I remember when wearing patent shoes as a non-formal piece of footwear became all the rage. I was working for Nordstrom at the time and every Italian shoemaker was bringing them in their new collections, having 2-4 different models in patent leather alone. It was the time of the bling, and I must admit, even I wanted to get in on it. I therefore found myself buying a pair of black patent Ferragamo loafers even though I had never been to a formal event in my life (outside of high school dances) and did not really plan on attending any in the near future either. But nevertheless, I was keen on getting a pair and rocking them with my regular suits, just as all of the other trend followers were doing too. And like anyone would with their new shoes, I started putting them to use on a semi-regular basis. But then I moved to Europe and things, as well as my taste, started to change. I won’t lie, while I probably wouldn’t wear them now in the same manner that I did then, I still think that they were a relatively handsome pair that looked good underneath a nice suit. But as time would have it, my thoughts, views on life and sartorial decisions were very different from my young age of 25 to my now even still young age of 29…..

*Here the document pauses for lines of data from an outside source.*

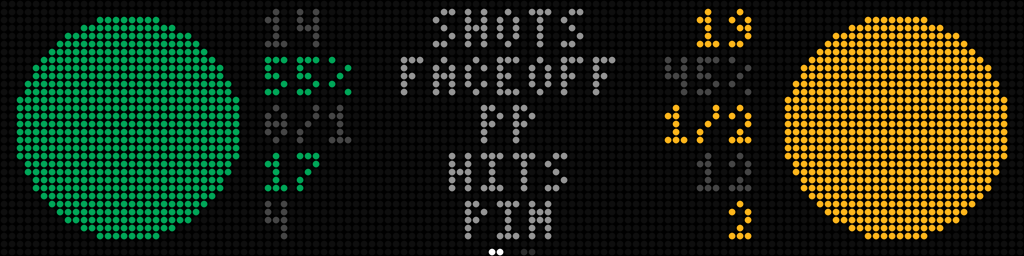
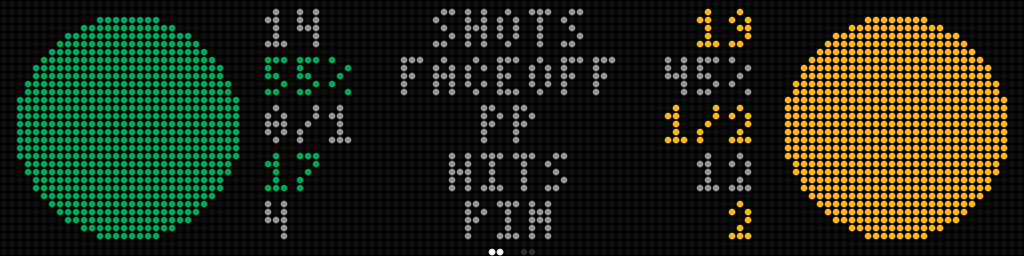
Intermission stats: show the trailing side's numbers in the label grey
The side behind on a row was dimmed to (70,70,70), too dark to read on
the panel. It now uses the same grey as the stat's name in the middle.

Claude-Session: https://claude.ai/code/session_01Euh6oP8NUVn9LuHPaqVPio

diff --git a/src/scoreboard/display/renderer.py b/src/scoreboard/display/renderer.py
@@ -569,8 +569,9 @@ class Renderer:
     #: Tiny-face baselines of the intermission table's rows, and of its rows under a header line.
     _INTERMISSION_BASELINES = (6, 12, 18, 24, 30)
     _INTERMISSION_HEADED_BASELINES = (12, 18, 24, 30)
-    _INTERMISSION_TRAILING = (70, 70, 70)
     _INTERMISSION_LABEL = (150, 150, 150)
+    #: The side behind on a row shows its number in the label's grey: dimmer was unreadable.
+    _INTERMISSION_TRAILING = _INTERMISSION_LABEL
 
     def draw_intermission(self, canvas: Any, game: Game, stats: GameStats, tick: int = 0) -> None:
         """The favourite's game stats in place of an empty game scene during an intermission.
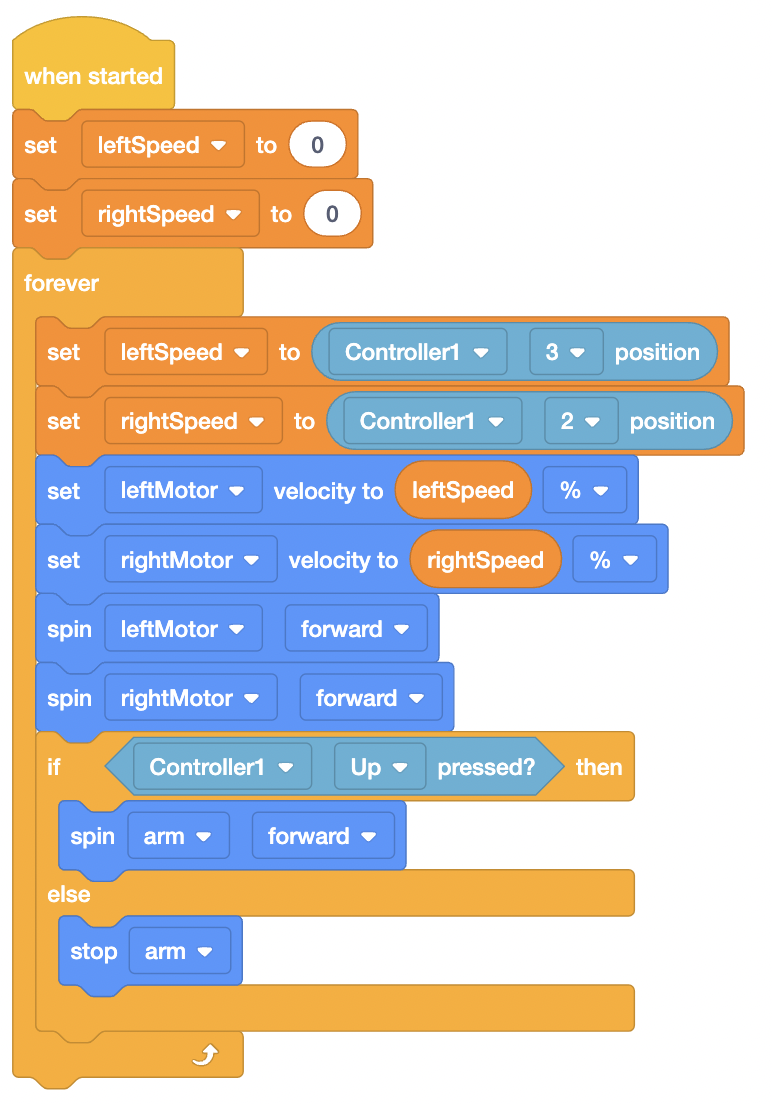
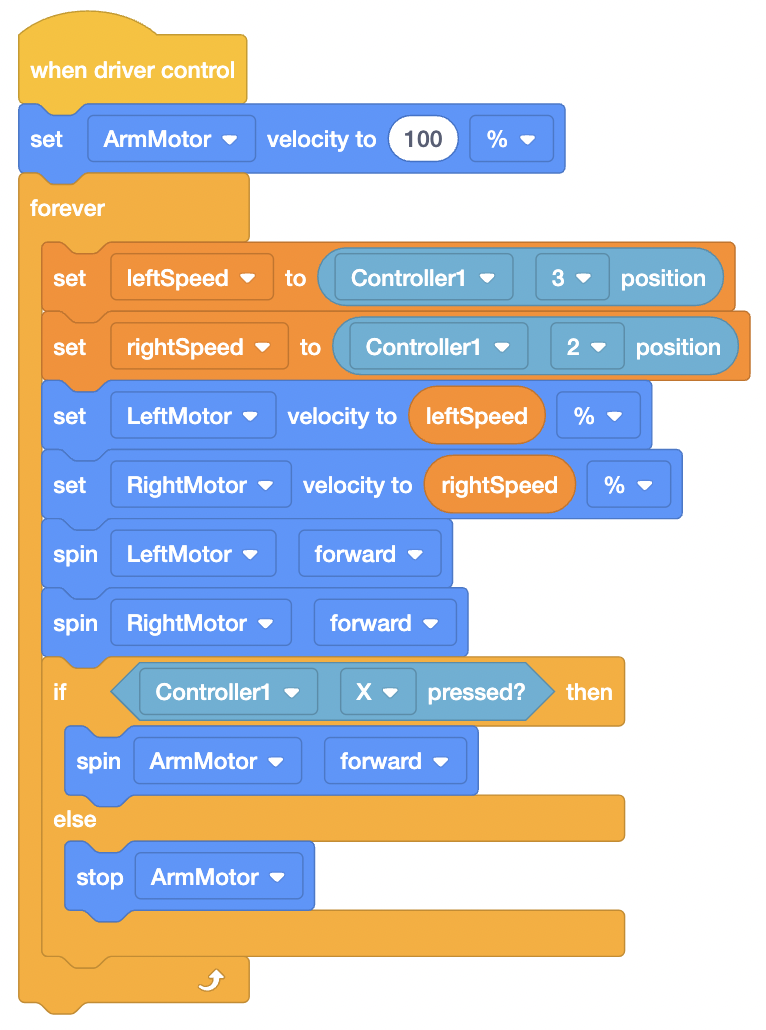
updated

diff --git a/index.html b/index.html
@@ -115,6 +115,33 @@
             color: #5F5F5F;
             margin: 0 0 10px 0;
         }
+
+        code {
+            background-color: #f1f1f1;
+            padding: 2px 5px;
+            border-radius: 5px;
+        }
+
+        .flex-container {
+            display: flex;
+            flex-wrap: wrap;
+            justify-content: center;
+        }
+
+        /* Aligns items into a row */
+        .flex-item {
+            flex: 1 1 200px;
+            /* margin: 10px; */
+            /* padding: 10px; */
+            /* border: 1px solid #e8e8e8; */
+            /* border-radius: 5px; */
+            text-align: center;
+            background-color: #ffffff;
+        }
+
+        hr {
+            border: 1px solid #e8e8e8;
+        }
     </style>
 </head>
 
@@ -136,8 +163,8 @@
             <p>You'll learn far more by testing the limits of your own code than you will from
                 this website.</p>
             <h3>Resources</h3>
-            <p>There are many resources available to you. The most important is the <a
-                    href="https://api.vexcode.cloud/v5/" target="_blank">VEX API</a> for C++.</p>
+            <p>There are many resources available to you. The most important in C++ is the <a
+                    href="https://api.vexcode.cloud/v5/" target="_blank">VEX API</a>.</p>
             <p><a href="https://www.vexforum.com/" target="_blank" rel="noopener noreferrer">VEX
                     Forum</a> is a great place to ask questions about anything VEX related.</p>
             <p>I recommend <a href="https://cs50.harvard.edu/x/2022/" target="_blank" rel="noopener noreferrer">Harvard
@@ -146,6 +173,9 @@
                 <a href="https://youtu.be/ZEQh45W_UDo" target="_blank" rel="noopener noreferrer">Python</a>, and
                 <a href="https://youtu.be/zYierUhIFNQ" target="_blank" rel="noopener noreferrer">C</a> lectures
                 are particularly useful.
+            </p>
+            <a href="https://www.youtube.com/watch?v=DO2IsBFMgTg&list=PLvvcc7S26YEgjnEMSjmKd5pxswwWCwN1n&index=1"
+                target="_blank" rel="noopener noreferrer">Offical VEX Blocks Tutorial Series</a>
             </p>
             <h3>What To Program With</h3>
             <p>There are a variety of ways to program using the <a href="https://www.vexrobotics.com/vexcode"
@@ -197,16 +227,89 @@
                     </tr>
                 </tbody>
             </table>
+            <p>Since Purdue Pros uses different syntax, it will not be covered in this guide.</p>
             <h1>User Control</h1>
+            <ul>
+                <li></li>
+            </ul>
+            <hr>
+            <h3>Getting Started</h3>
+            <p>Open up your editor of choice, and create a blank project.</p>
+            <p>It's very important the project name is clear on what it does, otherwise, you may run the wrong
+                program
+                in competition.</p>
+            <p>But for now, call it <code>testUserControl</code>.</p>
+            <p>You should now see block, Python or C++ code in front of you.</p>
+            <p>If you are using C++, the most important file is <code>src > main.cpp</code></p>
+
+
+            <h3>Setting Up Motors</h3>
+            <p>Whenever possible, I recommend setting up motors in the <b>Devices</b> tab of the VEXCode.</p>
+            <!-- TOP -->
+            <!-- <p>To set up motors in the <b>Robot</b> tab of VEXCode:</p> -->
+            <ol>
+                <!-- <li>1. Click on the <code>Robot</code> tab in the top menu.</li> -->
+                <li>1. In the <code>Motors</code> section, click the "+" button to add a new motor.</li>
+                <li>2. In the <code>Name</code> field, enter a descriptive name for the motor (e.g. "LeftMotor",
+                    "RightMotor",
+                    "ArmMotor").</li>
+                <li>3. In the <code>Device</code> field, select the port that the motor is plugged into.</li>
+                <li>4. Click the <code>Add</code> button to save the motor.</li>
+                <li>5. Repeat the above steps for each motor you want to add.</li>
+            </ol>
+            <h3>Setting Up Controllers</h3>
+            <p>Similar to setting up motors, you can set up controllers in the <b>Robot</b> tab of VEXCode.</p>
+            <ol>
+                <!-- <li>1. Click on the <code>Robot</code> tab in the top menu.</li> -->
+                <li>1. In the <code>Controllers</code> section, click the "+" button to add a new controller.</li>
+                <li>2. In the <code>Name</code> field, enter a descriptive name for the controller (e.g.
+                    "Controller1",
+                    "Controller2").</li>
+                <li>3. In the <code>Type</code> field, select the type of controller you are using (e.g. VEX
+                    Gamepad,
+                    VEX Wireless
+                    Gamepad).</li>
+                <li>4. Click the "Add" button to save the controller.</li>
+            </ol>
+
+
+
+            <!-- BOTTOM -->
+            <h3>Putting It All Together</h3>
             <p>In order to drive the robot, there first must be code bridging the gap between controller and
                 hardware. </p>
             <p>User Control code boils down to this:</p>
+            <ol>
+                <li>1. Initialize</li>
+                <li>2. Get joystick information</li>
+                <li>3. Respond to joystick information</li>
+                <li>4. Respond to any buttons pushed</li>
+                <li>5. Repeat #2</li>
+            </ol>
+
             <!-- usercontrol.png -->
-            <center><img src="static/usercontrol.png" alt="usercontrol.png"></center>
+            <!-- <center><img src="static/usercontrol.png" alt="usercontrol.png" width="30%" height="auto"></center> -->
+            <!-- flexbox to put static/userControlPP.png, and 2 other photos into a ROW -->
+            <div class="flex-container">
+                <div class="flex-item">
+                    <img src="static/usercontrol.png" alt="userControlScratch.png" width="100%" height="auto">
+                </div>
+                <div class="flex-item">
+                    <img src="static/userControlScratch.png" alt="userControlCPP.png" width="100%" height="auto">
+                </div>
+                <div class="flex-item">
+                    <img src="static/userControlPython.png" alt="userControlPython.png" width="100%" height="auto">
+                </div>
+                <div class="flex-item">
+                    <img src="static/userControlCPP.png" alt="userControlBlocks.png" width="100%" height="auto">
+                </div>
+            </div>
+
 
 
 
             <h1>Competition Template</h1>
+            <hr>
             <p>The competition template is a good place to start.</p>
             <p>When the competition organizers begin the autonomous and driver control period, the code must
                 be organized to know which <a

We have reached the age of the shoe shine where everyone is doing their best to become proficient at it. This is a good thing for several reasons. Firstly because there is nothing more unappealing (and just shameful really) then a pair of shoes that looked like the last time it was polished was at the factory before they shipped it out to be sold and yet they are now 2-3 years old. That’s just bad shoe hygiene! Secondly, because the ability to shine one’s shoes to a high polished state is also the ability to transform one’s shoes. And this my friends, is where the magic takes place. Shoe shine and restoration not only allow you to save your shoes from a state of darkness that one can bring them to, but also allow someone to trick themselves in feeling like they have a new pair of shoes (depending on their restoration skills). This is where the idea of black patent no longer being necessary comes into place. Now let’s talk about why….
You see, the problem with patent shoes is the fact that they are limiting. One should theoretically only wear them for certain occasions (like formal ones) and with certain outfits (like boring black suits). Unless you are a celebrity who gets invited to every party under the sun, it is really not justifiable for the average person to go shell out a few hundred bucks on a pair of shoes that they will be wearing only a handful of times (within their life!). What’s the sense in that? None in my opinion. So what is the alternative? It is simple: a high polish on a simple black dress shoe, whether it be an oxford (preferable) or derby. Pair that with some ribbon laces and you have yourself formal footwear without the need of patent shoes. Now I know that everyone in the world can’t take their shoes to a military type of shine, but there are many people who can make your shoes just as shiny as patent would be. While I prefer to have my own shoes polished by hand to a glass-like state, there are many brush shiners (the ones in the chairs) who can also polish to a very glossy shine. If you do this on the same day that your event would be, you will have a shoe that is just as practical as a patent one, but doesn’t require you to pay for a new pair of shoes. So if this is the case, what is the purpose for patent shoes? Well that’s the question, isn’t it…….?
Shoe is the Tony model from my J.Fitzpatrick shoe range with my new ribbon laces, soon to be on my eBay shop